To those too young to remember the Cold War, some of Fred Koch’s concerns may seem anachronistic. After all, goes received wisdom, the Soviet Union and Eastern Bloc collapsed without a shot being fired, and freedom is now breaking out the world over. Yet America is less free now than at any time in her history, excepting perhaps the extreme regimentation during World War II. While we are still a far cry from the Soviet Union of Stalin, Americans now seem willing to tolerate comprehensive attacks on our liberty carried out in the name of a war on terror. Where once helmeted storm troopers kicking in doors were tropes associated with totalitarianism, they are a commonplace nowadays on American soil — all in the name of a feckless war on drugs. Where America once took pride in a laissez-faire business climate, businessmen and consumers alike seem to positively embrace the growing ascendancy of the federal government, with its legions of bureaucrats and regulators, over every facet of the economy. From perverted full-body patdowns in our airports to our newly socialized medical system, Americans — large numbers of them, at any rate — seem eager to participate in a Gadarene rush into full-blown socialism of a sort that would have made the Stalins and Khrushchevs of yesteryear proud.
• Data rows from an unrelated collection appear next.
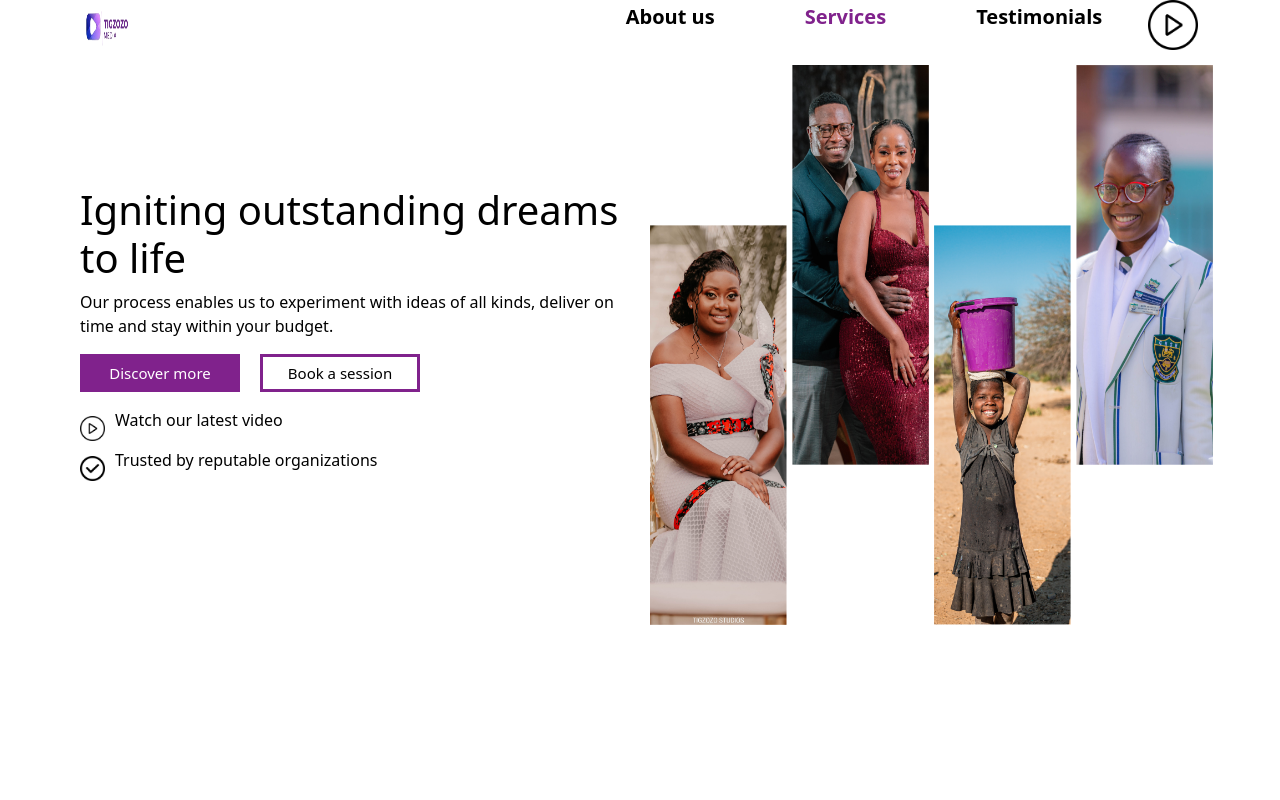
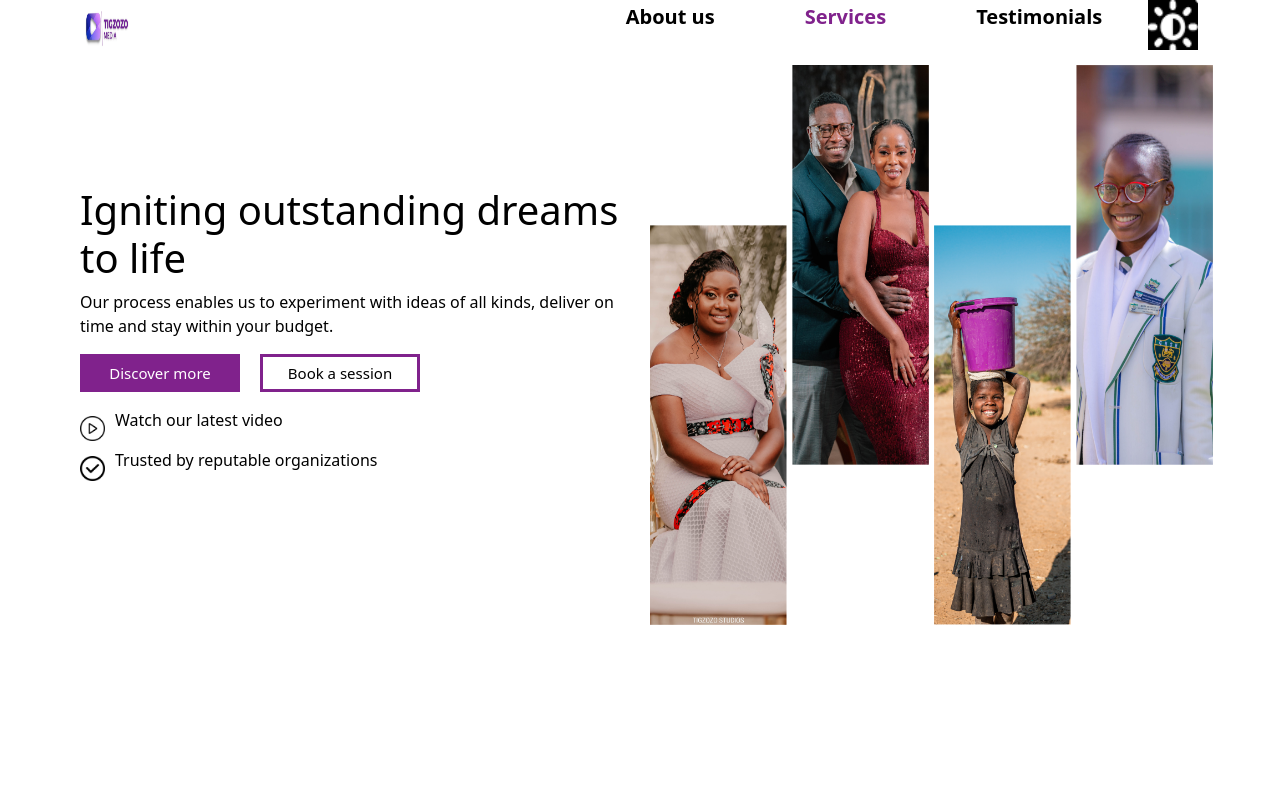
Before and after one commit to yeucayie21/TIGZOZO-by-YEU, a plain HTML site: page index.html in a window 1280 px wide. Shown: the top 800 px of the page. Drawn offline with Linux system fonts and the light colour scheme.

Commit message:
initial commit

```diff
--- a/index.html
+++ b/index.html
@@ -21,13 +21,13 @@
     <nav class="pc-nav">
         <div class="container">
             <div class="flex-container">
-                <img src="./image/logo.png" alt="TIGZOZO">
+                <img src="./image/nav.png" alt="TIGZOZO">
                 <ul>
                     <li>About us</li>
                     <li><span>Services</span></li>
                     <li>Testimonials</li>
             </ul>
-            <img src="./image/play.png" alt="dark">
+            <img src="./image/Desktop - 4.png" alt="dark">
             </div>
         </div>
     </nav>
@@ -291,7 +291,7 @@
                 </div>
             </div>
             <div class="col-3 col-md-2">
-       ad         <div class="row-three">
+               <div class="row-three">
                     <h4>Here to help</h4>
                     <p>Contact us</p>
                     <p>Book a session</p>
```
Also changed, not shown: Desktop - 4.png (added), image/Desktop - 4.png (added).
Fred Koch was no fly-by-night pamphleteer. He spent a generous portion of his later years using his wealth and influence to fight the communism he abhorred. He was an early member of the The John Birch Society’s National Council, an advisory group to JBS founder Robert Welch. Koch supported a variety of freedom-related causes, all the while continuing to build the company today known as Koch Industries. Today Koch Industries produces not only a wide range of petroleum-based products and related goods like process equipment, but also has diversified into chemicals, fibers, plastics and forest and consumer products. As Matthew Continetti of The Weekly Standard put it:
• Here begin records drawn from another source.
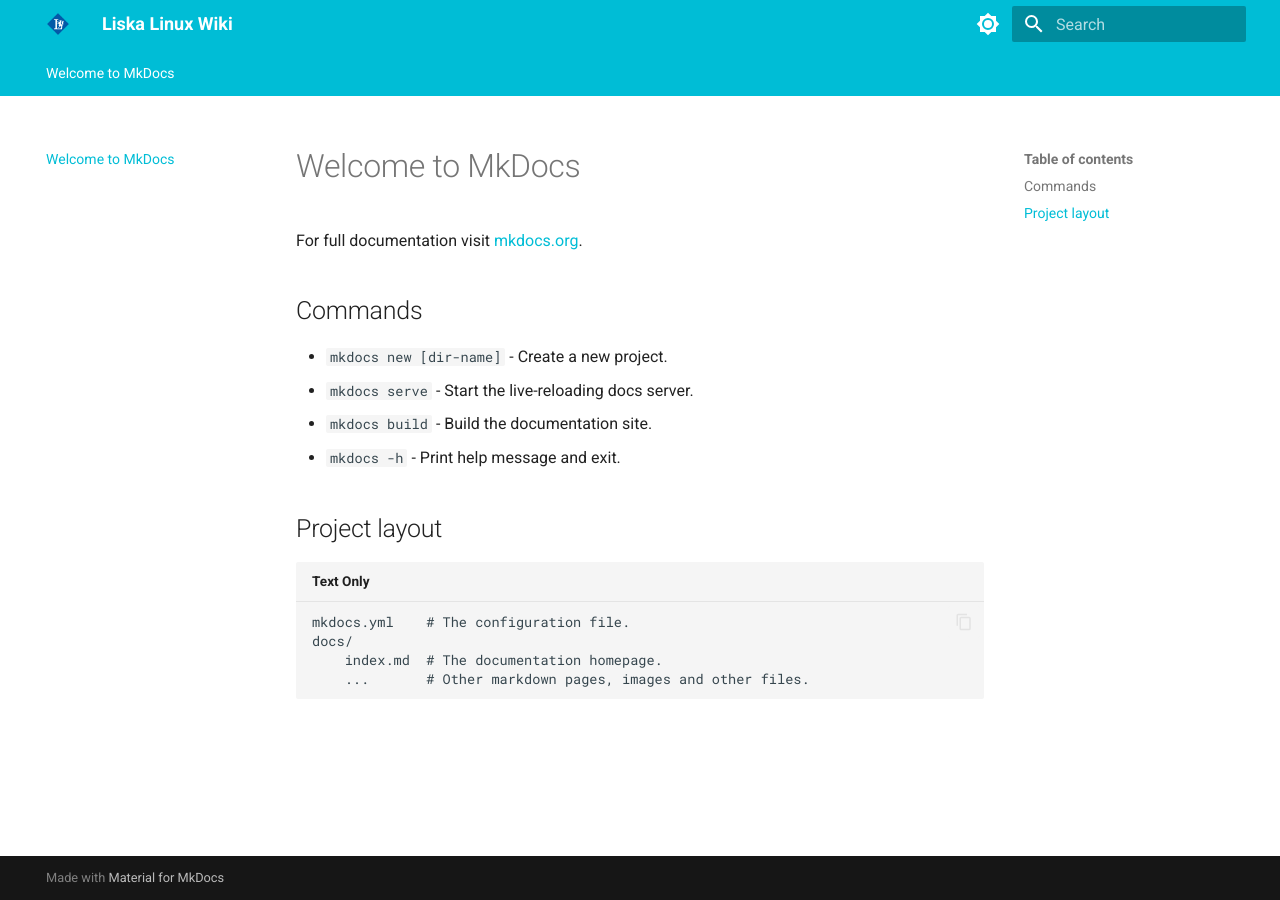
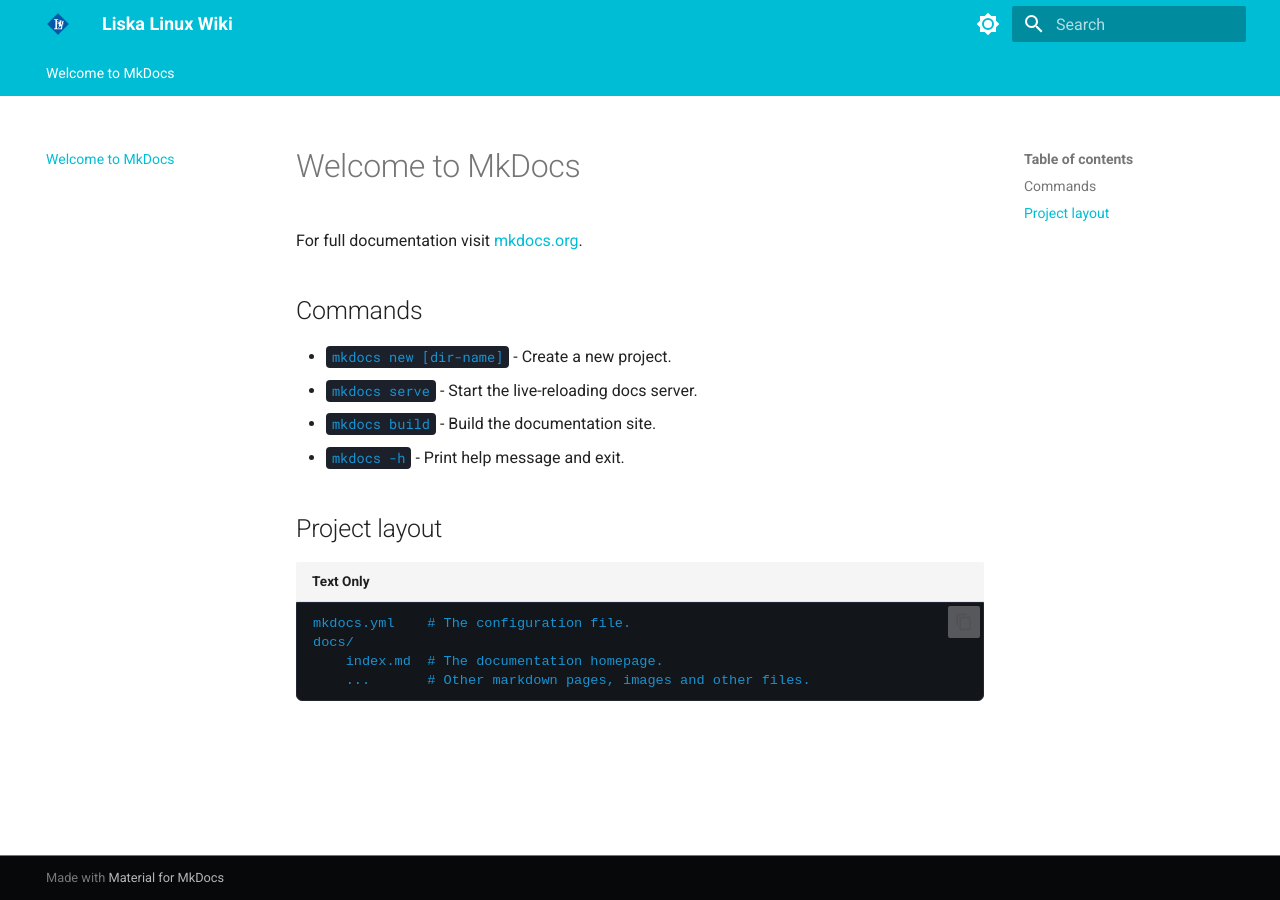
Before and after one commit to source-liskalinux/wiki, an MkDocs documentation site: the page built from docs/index.md, in a window 1280 px wide. Built offline with MkDocs 1.6.1 and Material for MkDocs 9.7.7, drawn with Linux system fonts in a browser that asks for light colours.

Commit message:
Update extra.css

```diff
--- a/docs/stylesheets/extra.css
+++ b/docs/stylesheets/extra.css
@@ -56,3 +56,54 @@
 [data-md-color-scheme="slate"] .md-typeset .info > .admonition-title::before {
   background-color: #1793d1;
 }
+
+.md-typeset pre > code {
+  background-color: #12151a !important;
+  border: 1px solid #222733;
+  border-radius: 6px;
+  font-family: "JetBrains Mono", "Fira Code", "Courier New", monospace;
+  font-size: 0.85em;
+}
+
+.md-typeset code {
+  background-color: #1b202a;
+  color: #1793d1;
+  border-radius: 4px;
+  padding: 2px 6px;
+}
+
+.highlight .gp { color: #2ed573; font-weight: bold; }
+.highlight .nb { color: #1793d1; font-weight: bold; }
+.highlight .m, .highlight .mf { color: #ff79c6; }
+.highlight .s1, .highlight .s2 { color: #f1fa8c; }
+.highlight .c1 { color: #6272a4; font-style: italic; }
+
+.md-footer {
+  background-color: #0b0d11;
+  border-top: 1px solid #1793d1;
+}
+
+.md-footer-meta {
+  background-color: #07080a;
+}
+
+.md-footer-copyright {
+  color: #7a8b9e;
+  font-size: 0.75rem;
+}
+
+.md-footer-copyright a {
+  color: #1793d1;
+}
+
+.md-footer-copyright a:hover {
+  text-decoration: underline;
+}
+
+.md-social__link {
+  color: #7a8b9e;
+}
+
+.md-social__link:hover {
+  color: #1793d1;
+}
```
You wake up in the morning and turn on a light using electricity generated by oil and natural gas that Koch Industries discovered, sold, refined, and delivered to the power plant. You get out of bed and your feet touch a carpet made from Koch polymers. You drink from a paper cup manufactured by Koch. You use a Koch paper towel to clean up water spilled from the cup. You get dressed in Lycra products made by Koch. You leave the house, built from materials that in all likelihood have at some point intersected with a Koch company, and get into a car powered by gasoline made by Koch Industries. You drive to the airport where you get on an airplane using fuel refined at a Koch facility. If the airplane is Air Force One, when you get thirsty you have some coffee from the Koch-produced official presidential coffee cup. You hijack the plane and demand that the pilot take you to a country where there is no Koch presence, no Koch employee, no Koch brand. But he can’t.

Fred Koch died in 1967, not long after turning over management of Koch Industries to his son Charles. Were he alive today, he would doubtless be pleased that virulent communism as he knew it has withdrawn from Soviet soil, and that the Soviet Union itself has ceased to exist. He would probably be dismayed, however, that the United States is still enmeshed in the United Nations, and that she has traveled very far down the road to socialist serfdom. He would no doubt perceive the irony that, despite the demise of the Bolsheviks, their program for America, as a wispy little revolutionary explained it to him so long ago, is still very much in force. The process of subversion, corruption, and compromise of liberty continues apace, even if its authors are nowadays known (to the extent that they are recognized at all) by different names. But the occasional Fred Kochs that America is still capable of nurturing — the men of exceptional abilities who somehow avoid being seduced by success and who are willing to hazard all in the fight against organized evil — afford us hope that, after all, truth and right will prevail in the long run.

Photo: AP Images

...